Teal Era

1996/97 - 2000/01
Playoff appearances: 3
Championships: 0


Primary logo


Secondary logo

The "teal era" used up and spit out Grant Hill, drove away three coaches and featured three first-round playoff exits in during its brief run. It also featured our first alternative logo and solidified the marketing departments desire to usher the steampunk era into the NBA way before its time.


HOME 1995/96 - 2000/01
Joe Dumars


I'm sorry to do this, but I had to begin the "teal era" with a look at Dumars. But only because when you look at it, it just looks ... wrong. Dumars will always be my favorite Pistons player. Much like Barry Sanders, he was a lethal competitor who went about his business quietly and humbly. And he was just as good on defense as he was on offense, with Michael Jordan even calling him the best defender he ever faced in his career.

AWAY 1995/96 - 2000/01
Jerry Stackhouse


Jerry Stackhouse is still toiling away in the NBA but has only played only 71 games in the past four seasons combined. Stackhouse had the biggest success of his career in Detroit going from a ball hogging malcontent in Philadelphia to a team player and go-to scorer for a suddenly resurgent Pistons team. He made the playoffs three times in Detroit and was selected for two all-star games during his Detroit days. He was in the prime of his career in 2002 when at the age of 27 he was traded to the Washington Wizards for Richard Hamilton as Michael Jordan wanted a new backcourt mate during his final comeback. We all know how that turned out for both sides.

ALTERNATIVE 1994/95 - 1995/96
Grant Hill


I'm not sure how often the Pistons wore these alternative jerseys, but whatever the number it wasn't nearly enough. They offered the simple red design as a throwback to the bad boys era but the jersey survived for only two season as someone thought it would be a good idea to offer even more stupid flaming horse options (below). Hill will be defined in Detroit as the torchbearer of the "teal ear" and someone who was a great player on poor teams. He eventually forced his way out of Detroit and had designs to win championships paired with Tracy McGrady in Orlando. Unfortunately, in six seasons with the Magic he played in only 200 games while banking a cool $92 million bucks. Fortunately, the Pistons were able to salvage the situation with perhaps the most famous Piston player of the past 15 years as they were able to net Ben Wallace (along with Chucky Atkins) in a sign-and-trade deal with Hill and Orlando. For his part, Hill eventually moved on to health and valuable role player status in Phoenix.
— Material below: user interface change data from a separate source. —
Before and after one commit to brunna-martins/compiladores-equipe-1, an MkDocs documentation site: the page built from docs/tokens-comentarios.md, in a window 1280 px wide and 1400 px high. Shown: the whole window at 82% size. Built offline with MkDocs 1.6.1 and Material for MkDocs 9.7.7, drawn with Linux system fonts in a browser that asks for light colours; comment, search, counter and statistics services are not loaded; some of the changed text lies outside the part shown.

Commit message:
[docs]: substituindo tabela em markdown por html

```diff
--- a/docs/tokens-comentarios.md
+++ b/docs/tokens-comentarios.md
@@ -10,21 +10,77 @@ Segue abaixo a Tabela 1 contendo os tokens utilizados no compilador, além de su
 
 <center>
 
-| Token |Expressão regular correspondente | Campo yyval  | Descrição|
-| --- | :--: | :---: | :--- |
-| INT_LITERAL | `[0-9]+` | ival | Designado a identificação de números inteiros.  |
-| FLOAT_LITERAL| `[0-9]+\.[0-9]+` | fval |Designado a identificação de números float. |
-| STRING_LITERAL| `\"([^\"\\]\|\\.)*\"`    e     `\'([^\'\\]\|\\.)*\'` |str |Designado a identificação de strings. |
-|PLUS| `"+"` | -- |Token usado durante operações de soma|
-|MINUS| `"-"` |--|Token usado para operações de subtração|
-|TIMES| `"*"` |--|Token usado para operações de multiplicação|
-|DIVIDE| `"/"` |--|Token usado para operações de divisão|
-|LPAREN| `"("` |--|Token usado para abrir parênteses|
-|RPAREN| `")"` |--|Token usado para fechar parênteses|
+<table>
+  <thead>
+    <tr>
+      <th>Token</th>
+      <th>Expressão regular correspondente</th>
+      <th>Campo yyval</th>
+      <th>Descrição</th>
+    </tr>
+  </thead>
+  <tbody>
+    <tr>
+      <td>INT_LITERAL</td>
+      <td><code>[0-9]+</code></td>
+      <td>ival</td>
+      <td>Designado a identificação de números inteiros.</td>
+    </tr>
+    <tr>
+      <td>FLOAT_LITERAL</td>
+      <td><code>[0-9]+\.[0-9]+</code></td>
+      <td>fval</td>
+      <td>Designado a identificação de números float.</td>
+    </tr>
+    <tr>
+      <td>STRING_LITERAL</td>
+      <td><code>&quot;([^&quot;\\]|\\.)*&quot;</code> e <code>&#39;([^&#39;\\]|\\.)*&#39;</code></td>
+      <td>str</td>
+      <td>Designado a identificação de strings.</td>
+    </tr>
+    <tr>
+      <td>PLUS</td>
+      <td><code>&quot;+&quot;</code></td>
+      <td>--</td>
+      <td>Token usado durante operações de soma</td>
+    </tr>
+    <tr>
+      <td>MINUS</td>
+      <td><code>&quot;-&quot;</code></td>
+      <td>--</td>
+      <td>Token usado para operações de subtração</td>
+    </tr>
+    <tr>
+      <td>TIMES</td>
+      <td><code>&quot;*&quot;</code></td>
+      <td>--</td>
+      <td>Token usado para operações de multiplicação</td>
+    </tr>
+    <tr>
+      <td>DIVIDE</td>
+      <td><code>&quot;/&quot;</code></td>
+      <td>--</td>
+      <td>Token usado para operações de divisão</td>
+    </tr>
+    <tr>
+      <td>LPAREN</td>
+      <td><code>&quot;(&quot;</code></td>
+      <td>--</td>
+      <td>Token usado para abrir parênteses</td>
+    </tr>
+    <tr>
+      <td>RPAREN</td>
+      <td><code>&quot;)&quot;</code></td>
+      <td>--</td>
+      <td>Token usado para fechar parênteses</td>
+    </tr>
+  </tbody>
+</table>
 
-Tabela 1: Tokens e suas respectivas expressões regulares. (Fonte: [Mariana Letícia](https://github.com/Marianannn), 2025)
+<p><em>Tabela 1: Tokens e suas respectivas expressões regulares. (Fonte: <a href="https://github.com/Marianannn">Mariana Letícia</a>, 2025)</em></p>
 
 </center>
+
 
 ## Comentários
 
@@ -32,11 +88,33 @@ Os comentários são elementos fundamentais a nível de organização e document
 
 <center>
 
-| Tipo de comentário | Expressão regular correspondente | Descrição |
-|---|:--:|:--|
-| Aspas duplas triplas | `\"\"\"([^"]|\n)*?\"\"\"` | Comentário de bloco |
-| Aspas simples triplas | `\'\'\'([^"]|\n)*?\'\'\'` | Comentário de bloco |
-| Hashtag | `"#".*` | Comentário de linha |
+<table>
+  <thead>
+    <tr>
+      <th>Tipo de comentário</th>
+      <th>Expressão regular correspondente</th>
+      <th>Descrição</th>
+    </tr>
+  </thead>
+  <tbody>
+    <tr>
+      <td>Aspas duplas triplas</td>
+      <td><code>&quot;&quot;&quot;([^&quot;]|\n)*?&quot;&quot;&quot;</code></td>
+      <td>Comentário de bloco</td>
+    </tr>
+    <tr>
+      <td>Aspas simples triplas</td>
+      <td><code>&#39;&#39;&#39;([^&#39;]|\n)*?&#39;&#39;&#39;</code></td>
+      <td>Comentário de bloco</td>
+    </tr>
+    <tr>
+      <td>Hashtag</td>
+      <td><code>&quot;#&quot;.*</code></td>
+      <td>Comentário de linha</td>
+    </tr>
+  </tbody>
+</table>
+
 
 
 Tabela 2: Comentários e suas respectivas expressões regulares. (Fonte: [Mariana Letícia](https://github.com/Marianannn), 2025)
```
ALTERNATIVE 1997/98 - 2000/01
Grant Hill


You thought we were done with the ugly era? not quite. The Pistons offered a red alternative jersey for four seasons that incorporated the steampunk flaming horse motif. Enough said.